> [About this task] Please return all of the records verbatim, with the pictures omitted.

> [Data supplied]
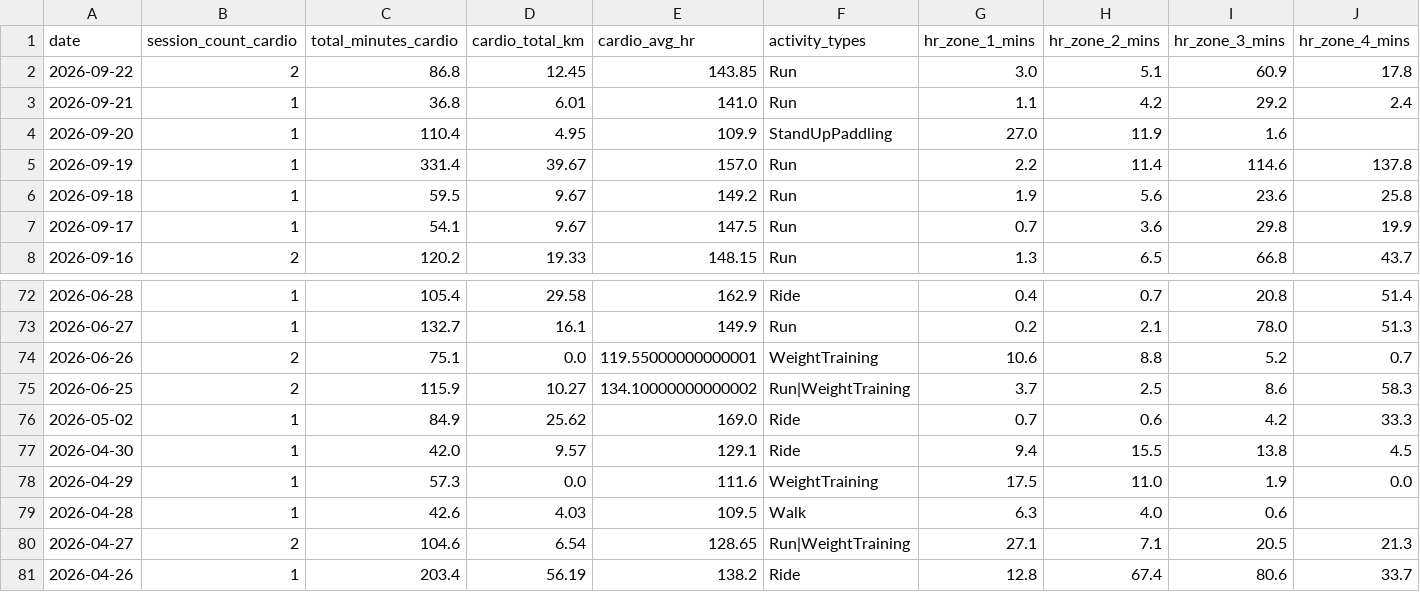
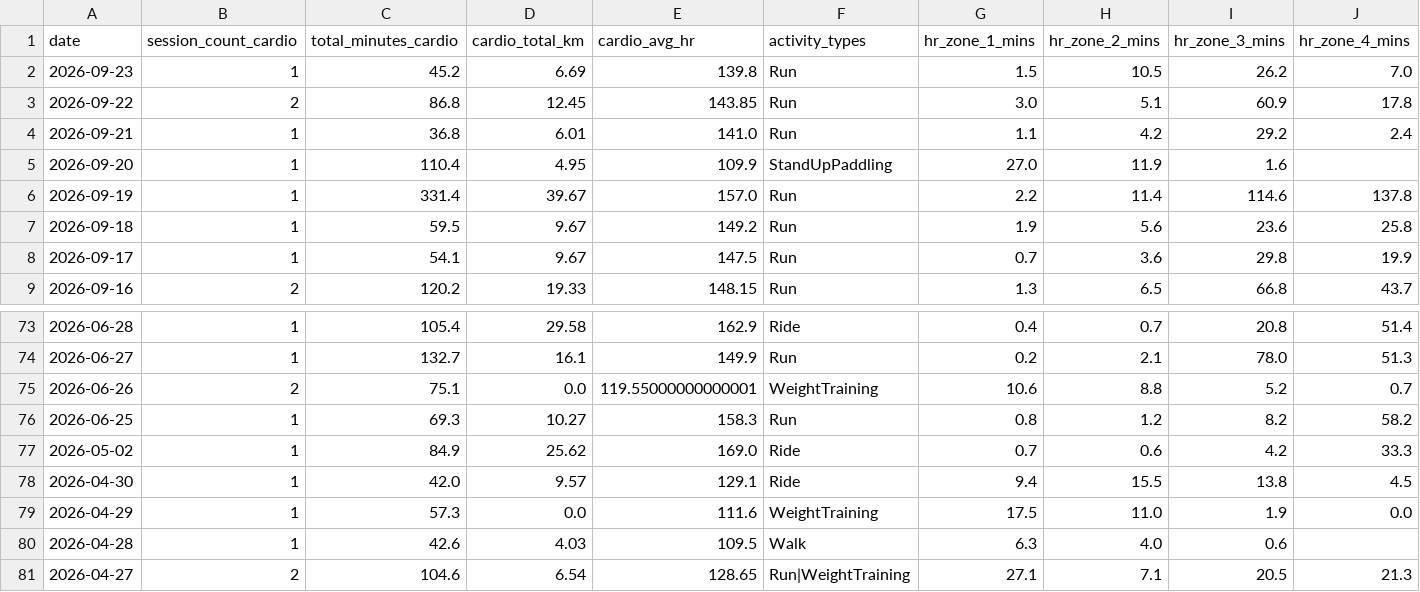
Before and after one commit to mandrew723/training-data, a CSV file: summary.csv, drawn as a sheet; only a part is shown, gaps mark what is left out; the shorter side is filled out with more unchanged rows; addresses are those after the commit; rows hold the shown columns only; the diff names each change by its address in the sheet, - before the commit and + after, or states it on an @@ line.

```diff
--- a/summary.csv
+++ b/summary.csv
+row 2: 2026-09-23 | 1 | 45.2 | 6.69 | 139.8 | Run | 1.5 | 10.5 | 26.2 | 7.0
-B76 (session_count_cardio): 2
+B76 (session_count_cardio): 1
-C76 (total_minutes_cardio): 115.9
+C76 (total_minutes_cardio): 69.3
-E76 (cardio_avg_hr): 134.10000000000002
+E76 (cardio_avg_hr): 158.3
-F76 (activity_types): Run|WeightTraining
+F76 (activity_types): Run
-G76 (hr_zone_1_mins): 3.7
+G76 (hr_zone_1_mins): 0.8
-H76 (hr_zone_2_mins): 2.5
+H76 (hr_zone_2_mins): 1.2
-I76 (hr_zone_3_mins): 8.6
+I76 (hr_zone_3_mins): 8.2
-J76 (hr_zone_4_mins): 58.3
+J76 (hr_zone_4_mins): 58.2
```
Also changed, not shown: lifts.csv.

> [Answer space]
Before and after one commit to mandrew723/training-data, a CSV file: summary.csv, drawn as a sheet; only a part is shown, gaps mark what is left out; the shorter side is filled out with more unchanged rows; addresses are those after the commit; rows hold the shown columns only; the diff names each change by its address in the sheet, - before the commit and + after, or states it on an @@ line.

```diff
--- a/summary.csv
+++ b/summary.csv
+row 2: 2026-09-23 | 1 | 45.2 | 6.69 | 139.8 | Run | 1.5 | 10.5 | 26.2 | 7.0
-B76 (session_count_cardio): 2
+B76 (session_count_cardio): 1
-C76 (total_minutes_cardio): 115.9
+C76 (total_minutes_cardio): 69.3
-E76 (cardio_avg_hr): 134.10000000000002
+E76 (cardio_avg_hr): 158.3
-F76 (activity_types): Run|WeightTraining
+F76 (activity_types): Run
-G76 (hr_zone_1_mins): 3.7
+G76 (hr_zone_1_mins): 0.8
-H76 (hr_zone_2_mins): 2.5
+H76 (hr_zone_2_mins): 1.2
-I76 (hr_zone_3_mins): 8.6
+I76 (hr_zone_3_mins): 8.2
-J76 (hr_zone_4_mins): 58.3
+J76 (hr_zone_4_mins): 58.2
```
Also changed, not shown: lifts.csv.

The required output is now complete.